A British theater chain has rejected a three-minute World War I tribute with a Bible theme, deeming it too religious for the moviegoing public.
Empire Cinemas, an independent theater chain with more than 120 screens at 14 locations in the United Kingdom, doesn’t run religious or political ads even if they are tied to current events, according to The Guardian newspaper. The three-minute short film by the Bible Society was to be run leading up to Armistice Day, Nov. 11. It showed black and white footage of British soldiers in World War I. The film noted that all soldiers were given Bibles.
“Over 9 million men and women from across Britain and the Commonwealth served in World War One. All British soldiers were given a Bible as part of their kit,” the words on the screen read. “To many it was a source of hope for eternal peace”
The short film then switched to the modern day and showed U.K. citizens quoting Revelation 21:1-7.
It concluded with words on the screen: “The Bible. Still giving peace and hope today.”
The Bible Society hired advertising company Pearl & Dean to distribute the film. Pearl & Dean told the British Society in an email that exhibitors “get veto over any sort of religious or political ad. I am sorry to deliver this news, but unfortunately they do get final say.”
Paul Woolley of the Bible Society expressed disappointment at the theater chain’s decision.
“The Bible is not a ‘religious’ document, just for Christians or just for ‘religious’ life; it’s a book for everyone,” Woolley said, according to The Guardian. “It’s an historical fact that the Bible was a core part of a British soldier’s kit and that, to many, it was a source of hope.
“Of course Empire Cinemas is free to decide what they want to show or not. But we are saddened their customers won’t get a chance to reflect on the role of the Bible, past and present.”
Michael Foust is a freelance writer. Visit his blog, MichaelFoust.com
Photo courtesy: Denise Jans/Unsplash
Video courtesy: Bible Society

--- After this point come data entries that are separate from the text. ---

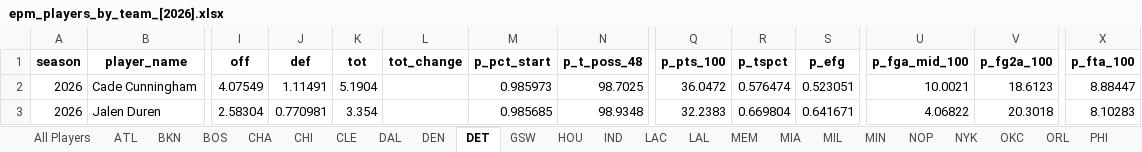
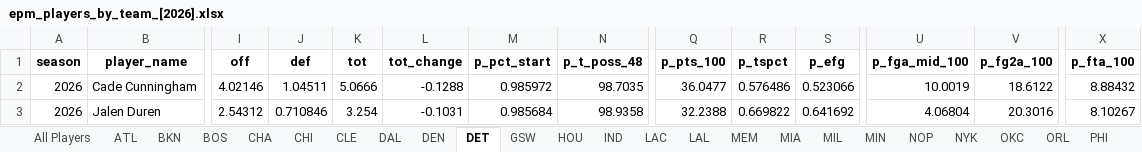
Before and after one commit to JadenDabreo/PlayerValue, an Excel workbook: EPM_stats/epm_players_by_team_[2026].xlsx, sheet DET, drawn as a sheet; only a part is shown, gaps mark what is left out; values as stored, in another font and other column widths than the file's, no borders; the diff covers the shown part only; the diff names each change by its address in the sheet, - before the commit and + after, or states it on an @@ line.

```diff
--- a/EPM_stats/epm_players_by_team_[2026].xlsx (sheet DET)
+++ b/EPM_stats/epm_players_by_team_[2026].xlsx (sheet DET)
-I2 (off): 4.07549
+I2 (off): 4.02146
-J2 (def): 1.11491
+J2 (def): 1.04511
-K2 (tot): 5.1904
+K2 (tot): 5.0666
-L2 (tot_change): (empty)
+L2 (tot_change): -0.1288
-M2 (p_pct_start): 0.985973
+M2 (p_pct_start): 0.985972
-N2 (p_t_poss_48): 98.7025
+N2 (p_t_poss_48): 98.7035
-Q2 (p_pts_100): 36.0472
+Q2 (p_pts_100): 36.0477
-R2 (p_tspct): 0.576474
+R2 (p_tspct): 0.576486
-S2 (p_efg): 0.523051
+S2 (p_efg): 0.523066
-U2 (p_fga_mid_100): 10.0021
+U2 (p_fga_mid_100): 10.0019
-V2 (p_fg2a_100): 18.6123
+V2 (p_fg2a_100): 18.6122
-X2 (p_fta_100): 8.88447
+X2 (p_fta_100): 8.88432
-I3 (off): 2.58304
+I3 (off): 2.54312
-J3 (def): 0.770981
+J3 (def): 0.710846
-K3 (tot): 3.354
+K3 (tot): 3.254
-L3 (tot_change): (empty)
+L3 (tot_change): -0.1031
-M3 (p_pct_start): 0.985685
+M3 (p_pct_start): 0.985684
-N3 (p_t_poss_48): 98.9348
+N3 (p_t_poss_48): 98.9358
-Q3 (p_pts_100): 32.2383
+Q3 (p_pts_100): 32.2388
-R3 (p_tspct): 0.669804
+R3 (p_tspct): 0.669822
-S3 (p_efg): 0.641671
+S3 (p_efg): 0.641692
-U3 (p_fga_mid_100): 4.06822
+U3 (p_fga_mid_100): 4.06804
-V3 (p_fg2a_100): 20.3018
+V3 (p_fg2a_100): 20.3016
-X3 (p_fta_100): 8.10283
+X3 (p_fta_100): 8.10267
```
Also changed, not shown: 3 added rows, 3 removed rows and 850 edited cells elsewhere in this sheet, sheet All Players, sheet WAS, sheet PHI, sheet PHX, sheet CLE, sheet CHA, 24 more sheets, DARKO_stats/darko_talent_processed_2026.xlsx, Measurements/player_measurements_2026.xlsx, 5 other files.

Michael Foust has covered the intersection of faith and news for 20 years. His stories have appeared in Baptist Press, Christianity Today, The Christian Post, The Leaf-Chronicle, the Toronto Star and the Knoxville News-Sentinel.